Fethullah Gülen’s movement, inspired in part by Saïd Nursî, had originally sought a middle path—which some might call opportunist—adopting the slogan of “Modernization through Islam.” According to Gülen, the cause of Turkey’s backwardness was not Islam, but rather its scientific and technological under-development. With this rhetoric, Gülen was able to build a sizable following among rural populations as well as the Anatolian petite bourgeoisie. During the days when the United States government was actively supporting Islamist movements as a bulwark against communism, Gülen was a direct beneficiary, gaining influence with the CIA-backed military coup of 1980. Unlike Necmettin Erbakan, who advocated conservative Islam as a political position, Gülen did not aim to build an Islamist party, but rather to infiltrate the apparatuses of the state in order to use them for his own ends. It was their shared rivalry with Erbakan that made Gülen an ally of Erdoğan.
Erdoğan’s rapprochement with the Muslim Brotherhood began driving the two apart, and Gülen’s ill-advised 2016 coup—perhaps a product of the messianic pretensions of a man who believed he speaks to the Prophet Mohammed in his dreams—gave the Turkish leader the excuse he needed to declare a state of exception. Since 15 July 2016, there have been over 50,000 arrests in Turkey, and nearly 200,000 public employees have been fired. Journalists, writers, and members of Kurdish parties have been put in prison. Believing himself to be encircled by internal and external enemies, Erdoğan has become determined to allow no opposition to exist within Turkey. The Turkish state must become the state of Erdoğan’s own partisans, that is, nationalists and Islamists.

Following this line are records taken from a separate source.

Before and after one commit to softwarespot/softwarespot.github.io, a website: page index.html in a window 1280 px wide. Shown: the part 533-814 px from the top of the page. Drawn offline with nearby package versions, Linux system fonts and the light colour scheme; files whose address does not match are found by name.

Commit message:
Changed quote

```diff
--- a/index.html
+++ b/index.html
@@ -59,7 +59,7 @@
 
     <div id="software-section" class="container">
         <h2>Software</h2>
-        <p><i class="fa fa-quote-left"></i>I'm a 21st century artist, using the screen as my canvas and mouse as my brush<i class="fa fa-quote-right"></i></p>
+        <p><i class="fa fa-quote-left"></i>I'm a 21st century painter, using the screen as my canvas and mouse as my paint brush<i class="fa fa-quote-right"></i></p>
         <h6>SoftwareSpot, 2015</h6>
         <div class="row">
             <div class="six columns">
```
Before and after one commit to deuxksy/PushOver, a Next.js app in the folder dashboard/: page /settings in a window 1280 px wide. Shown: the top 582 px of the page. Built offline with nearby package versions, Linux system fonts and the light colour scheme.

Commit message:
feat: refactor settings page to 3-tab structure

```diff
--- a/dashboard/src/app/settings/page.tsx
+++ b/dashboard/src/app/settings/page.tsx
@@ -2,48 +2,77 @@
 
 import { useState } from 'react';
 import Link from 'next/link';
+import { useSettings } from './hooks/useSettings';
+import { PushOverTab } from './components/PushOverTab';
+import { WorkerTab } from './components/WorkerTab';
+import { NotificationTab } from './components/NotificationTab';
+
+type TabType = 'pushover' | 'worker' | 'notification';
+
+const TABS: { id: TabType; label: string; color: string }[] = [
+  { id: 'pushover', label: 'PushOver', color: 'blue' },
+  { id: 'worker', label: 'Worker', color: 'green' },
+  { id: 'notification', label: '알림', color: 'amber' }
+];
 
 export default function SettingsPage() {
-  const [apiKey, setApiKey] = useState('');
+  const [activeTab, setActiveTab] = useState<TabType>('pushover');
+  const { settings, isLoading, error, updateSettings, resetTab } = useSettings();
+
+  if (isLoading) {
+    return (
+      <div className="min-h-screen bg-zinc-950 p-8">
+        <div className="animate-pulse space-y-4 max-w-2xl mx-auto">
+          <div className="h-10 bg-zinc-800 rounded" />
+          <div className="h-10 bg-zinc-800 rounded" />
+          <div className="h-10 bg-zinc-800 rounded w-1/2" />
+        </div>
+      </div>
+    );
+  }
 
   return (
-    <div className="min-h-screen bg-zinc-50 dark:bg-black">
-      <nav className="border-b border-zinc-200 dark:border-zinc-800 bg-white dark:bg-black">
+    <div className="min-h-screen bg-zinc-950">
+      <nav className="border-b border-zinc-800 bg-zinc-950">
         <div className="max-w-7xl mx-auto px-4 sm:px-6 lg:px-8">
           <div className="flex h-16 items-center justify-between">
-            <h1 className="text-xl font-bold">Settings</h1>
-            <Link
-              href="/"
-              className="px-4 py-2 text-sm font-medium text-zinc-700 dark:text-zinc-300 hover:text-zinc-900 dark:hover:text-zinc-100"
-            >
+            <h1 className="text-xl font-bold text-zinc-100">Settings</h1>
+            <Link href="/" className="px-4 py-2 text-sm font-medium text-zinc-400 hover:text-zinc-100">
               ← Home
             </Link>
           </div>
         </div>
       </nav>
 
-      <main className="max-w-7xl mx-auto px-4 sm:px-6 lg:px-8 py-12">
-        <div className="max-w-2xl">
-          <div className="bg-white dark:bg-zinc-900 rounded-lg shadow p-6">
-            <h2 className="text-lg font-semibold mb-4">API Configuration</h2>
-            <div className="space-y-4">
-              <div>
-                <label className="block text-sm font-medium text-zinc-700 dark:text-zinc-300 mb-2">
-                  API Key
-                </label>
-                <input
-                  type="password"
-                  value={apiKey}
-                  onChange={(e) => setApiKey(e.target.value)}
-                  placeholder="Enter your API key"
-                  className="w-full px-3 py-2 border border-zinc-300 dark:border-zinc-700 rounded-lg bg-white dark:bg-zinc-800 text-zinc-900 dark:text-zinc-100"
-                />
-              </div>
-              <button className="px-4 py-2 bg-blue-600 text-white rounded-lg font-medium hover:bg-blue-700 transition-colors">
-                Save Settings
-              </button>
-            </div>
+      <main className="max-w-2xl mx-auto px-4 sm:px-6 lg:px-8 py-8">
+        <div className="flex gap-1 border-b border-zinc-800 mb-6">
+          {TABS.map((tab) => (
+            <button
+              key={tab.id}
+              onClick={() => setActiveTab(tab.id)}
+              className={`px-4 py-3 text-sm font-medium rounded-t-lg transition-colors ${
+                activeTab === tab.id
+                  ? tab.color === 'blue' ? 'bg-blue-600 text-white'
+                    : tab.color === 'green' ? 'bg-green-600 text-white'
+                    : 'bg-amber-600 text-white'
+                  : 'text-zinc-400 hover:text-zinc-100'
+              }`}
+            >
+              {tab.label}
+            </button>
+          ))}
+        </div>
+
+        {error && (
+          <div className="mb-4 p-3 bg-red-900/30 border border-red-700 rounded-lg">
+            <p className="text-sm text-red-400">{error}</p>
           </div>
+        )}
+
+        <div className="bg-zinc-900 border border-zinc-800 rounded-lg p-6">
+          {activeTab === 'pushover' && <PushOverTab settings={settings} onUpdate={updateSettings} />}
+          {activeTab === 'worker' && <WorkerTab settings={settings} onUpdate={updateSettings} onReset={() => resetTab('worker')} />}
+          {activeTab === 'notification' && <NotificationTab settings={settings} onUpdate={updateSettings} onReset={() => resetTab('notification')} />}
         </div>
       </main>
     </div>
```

Erdoğan’s split personality—believing himself at once all-powerful and constantly under siege—captures Turkey’s contradictory nature as well as anything. As with so many other political projects in Turkish history, his AKP party may have once begun with liberal aims. Today, however, these hopes have gone the way of so many others in the history of the Turkish Republic.